Buying a car?’ Boshier, then, is responding once again in an intuitive fashion to daily concerns and events, which range from mundane personal matters to military conflicts reported in the news media. Just as there is no limit to the images and information impinging on our senses, there seems no limit to this artist’s fecundity and imagination. As the critic Rosetta Brooks has remarked: ‘Boshier’s art is an ongoing confrontation with the drama of quotidian experience as experienced by Everyman’ (Derek Boshier: Works on Paper: A Retrospective 1955-2003, Catalogue, 2003).

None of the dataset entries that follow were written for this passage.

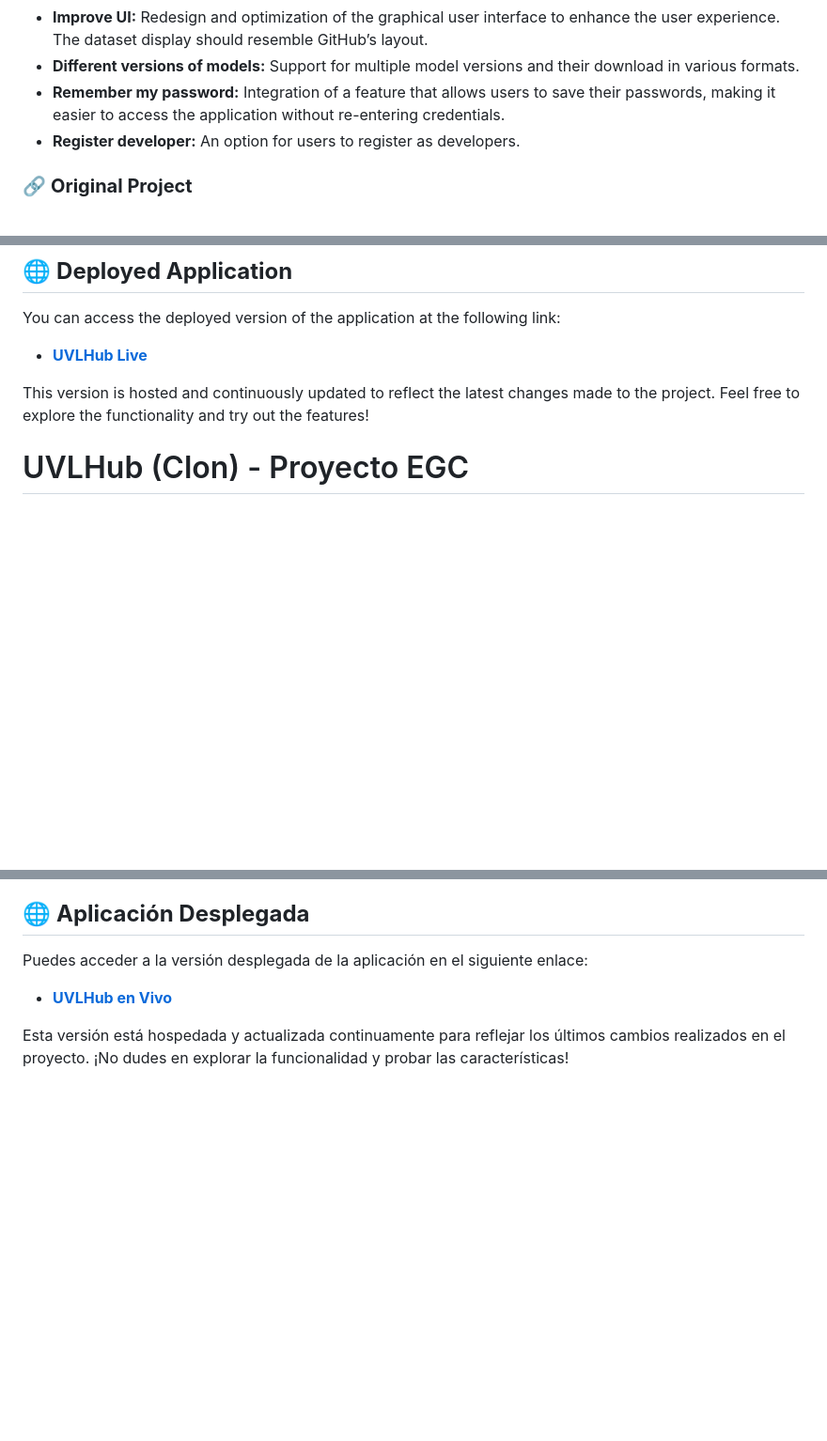
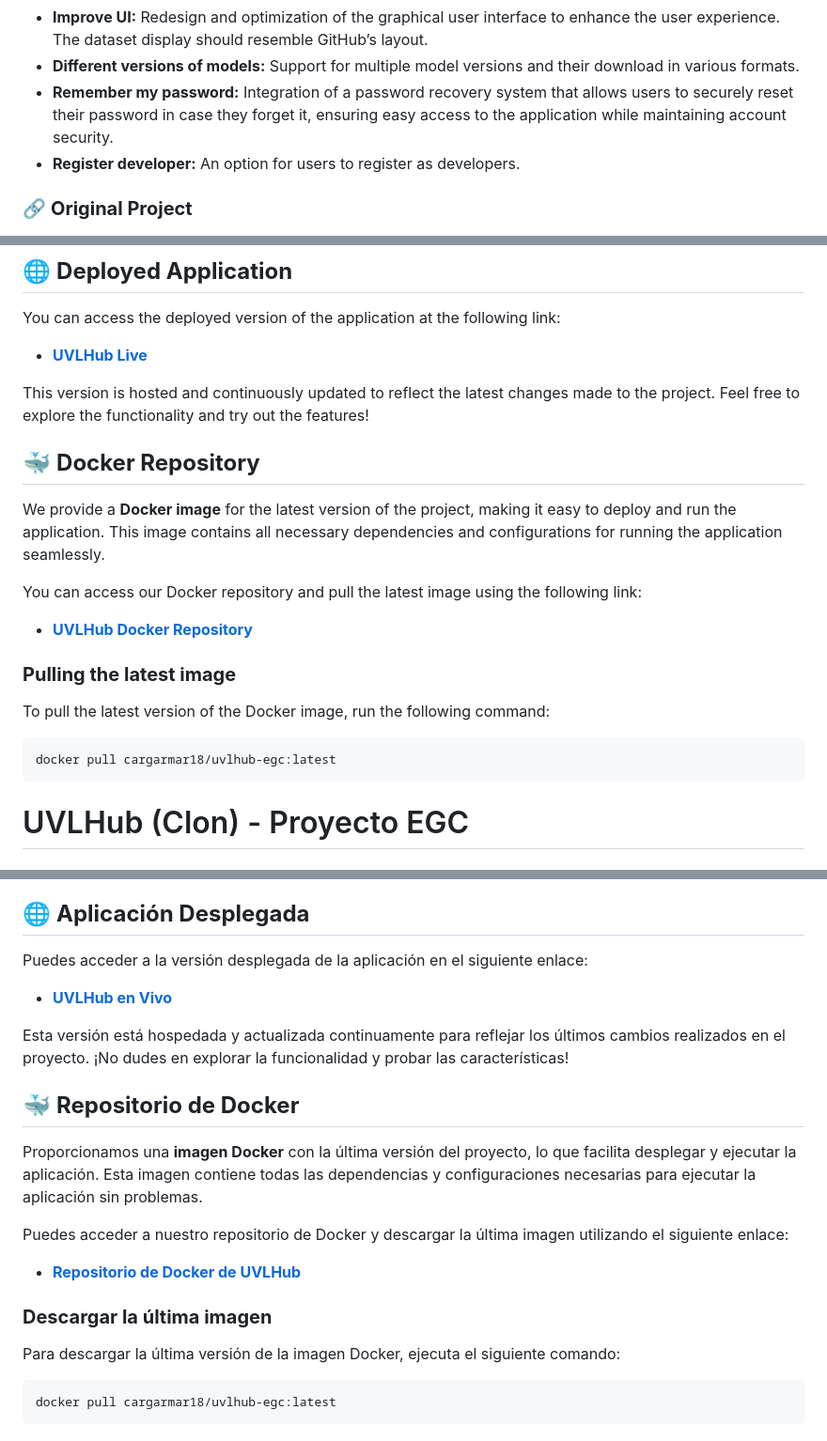
Before and after one commit to davidgonmar/uvlhub-egc, a Markdown page: README.md, 3 parts joined by grey strips. Shown at 94% size. Rendered like a GitHub page; blank space fills up the shorter version.

Commit message:
docs(readme): update readme to implement docker section
#229

````diff
--- a/README.md
+++ b/README.md
@@ -48,7 +48,7 @@ Our goal is to maintain the essence of the original project while taking it to t
 - **Search Queries:** Development of advanced functionalities that allow users to make specific queries to filter and download models according to personalized criteria.
 - **Improve UI:** Redesign and optimization of the graphical user interface to enhance the user experience. The dataset display should resemble GitHub’s layout.
 - **Different versions of models:** Support for multiple model versions and their download in various formats.
-- **Remember my password:** Integration of a feature that allows users to save their passwords, making it easier to access the application without re-entering credentials.
+- **Remember my password:**  Integration of a password recovery system that allows users to securely reset their password in case they forget it, ensuring easy access to the application while maintaining account security.
 - **Register developer:** An option for users to register as developers.
 
 ### 🔗 **Original Project**
@@ -71,6 +71,21 @@ You can access the deployed version of the application at the following link:
 - **[UVLHub Live](https://uvlhub-egc.onrender.com/)**
 
 This version is hosted and continuously updated to reflect the latest changes made to the project. Feel free to explore the functionality and try out the features!
+
+## 🐳 **Docker Repository**
+
+We provide a **Docker image** for the latest version of the project, making it easy to deploy and run the application. This image contains all necessary dependencies and configurations for running the application seamlessly.
+
+You can access our Docker repository and pull the latest image using the following link:
+
+- **[UVLHub Docker Repository](https://hub.docker.com/repository/docker/cargarmar18/uvlhub-egc/settings)**
+
+### **Pulling the latest image**
+
+To pull the latest version of the Docker image, run the following command:
+```bash
+docker pull cargarmar18/uvlhub-egc:latest
+```
 
 # UVLHub (Clon) - Proyecto EGC
 
@@ -125,3 +140,18 @@ Puedes acceder a la versión desplegada de la aplicación en el siguiente enlace
 - **[UVLHub en Vivo](https://uvlhub-egc.onrender.com/)**
 
 Esta versión está hospedada y actualizada continuamente para reflejar los últimos cambios realizados en el proyecto. ¡No dudes en explorar la funcionalidad y probar las características!
+
+## 🐳 **Repositorio de Docker**
+
+Proporcionamos una **imagen Docker** con la última versión del proyecto, lo que facilita desplegar y ejecutar la aplicación. Esta imagen contiene todas las dependencias y configuraciones necesarias para ejecutar la aplicación sin problemas.
+
+Puedes acceder a nuestro repositorio de Docker y descargar la última imagen utilizando el siguiente enlace:
+
+- **[Repositorio de Docker de UVLHub](https://hub.docker.com/repository/docker/cargarmar18/uvlhub-egc/settings)**
+
+### **Descargar la última imagen**
+
+Para descargar la última versión de la imagen Docker, ejecuta el siguiente comando:
+```bash
+docker pull cargarmar18/uvlhub-egc:latest
+```
````
Also changed, not shown: other parts of README.md (+1 -1 lines).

For more detailed information on Boshier’s work, see his website: www.derekboshier.com/ ----------------------------------------------------------------------------------------------This article first appeared in the magazine Jamini: An International Arts Quarterly, Vol 2, No 4, 2005, pp. 80-85. ------------------------------------------------------------------------------------John A. Walker is a British painter and art historian. He is the author of Art in the Age of Mass Media, Art and Outrage and Art and Celebrity. --------------------------------------------------------------------------------